Radio City Music Hall opened in New York City
Date : 1932-December-27
Country/Region : United States of America (USA)
Radio City Music Hall is an entertainment venue and theater in New York City. Architect Edward Durell Stone and interior designer Donald Deskey designed Radio City Music Hall in the Art Deco style. A leading expert on movie palaces, Samuel Lionel Rothafel, or "Roxy", was involved as a primary advisor to the construction of this hall. This hall is also called "The Showplace of the Nation". It is the headquarters for the Rockettes, the precision dance company. Radio City Music Hall was completed as a part of the larger development of Rockefeller Center in 1932.

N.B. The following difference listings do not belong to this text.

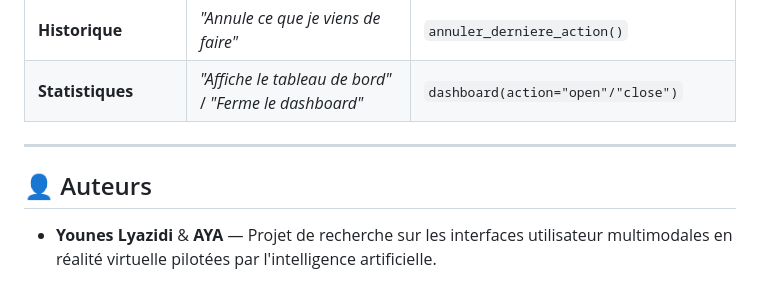
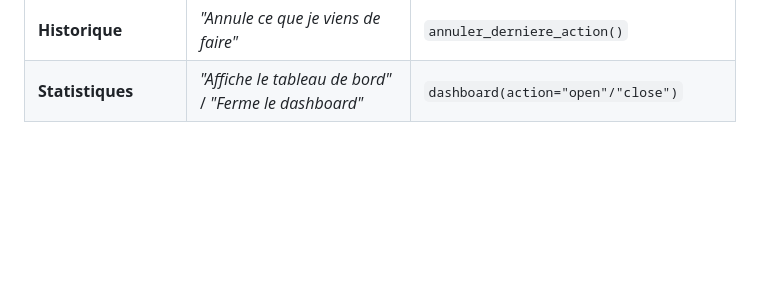
Before and after one commit to Younes5408/Unity_project, a Markdown page: README.md, the part around the change. Rendered like a GitHub page; blank space fills up the shorter version.

Commit message:
modif de readme

```diff
--- a/README.md
+++ b/README.md
@@ -225,9 +225,3 @@ Voici une liste non-exhaustive des phrases en français comprises par l'assistan
 | **Visualisation** | *"À quoi ressemblerait un salon de 30m² ?"* | `initialiser_maison(30)` |
 | **Historique** | *"Annule ce que je viens de faire"* | `annuler_derniere_action()` |
 | **Statistiques** | *"Affiche le tableau de bord"* / *"Ferme le dashboard"* | `dashboard(action="open"/"close")` |
-
----
-
-## 👤 Auteurs
-
-* **Younes Lyazidi** & **AYA** — Projet de recherche sur les interfaces utilisateur multimodales en réalité virtuelle pilotées par l'intelligence artificielle.
```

Radio City Music Hall was the brainchild of the billionaire John D. Rockefeller, Jr. Initially, Radio City Music Hall was built on a plot of land that was originally intended for a Metropolitan Opera House. However, plans for the opera house were canceled in 1929. Later, it opened to the public as a part of the construction of Rockefeller Center on December 27, 1932, with a lavish stage show. This hall continued to feature films and stage productions until 1979. In 1980, after a renovation, it reopened to the public.
Radio City Music Hall is one of the principal achievements of the Art Deco style and one of the finest theater designs in the country. According to that, the interior of Radio City Music Hall is of unique importance to the history of American architecture. The public areas of the music hall contain murals, sculptures, and other works by prominent artists of the time. Four-tiered auditorium of the Radio City was the world's largest when it opened. Radio City Music Hall was designated a New York City Landmark in May 1978.
Category : Art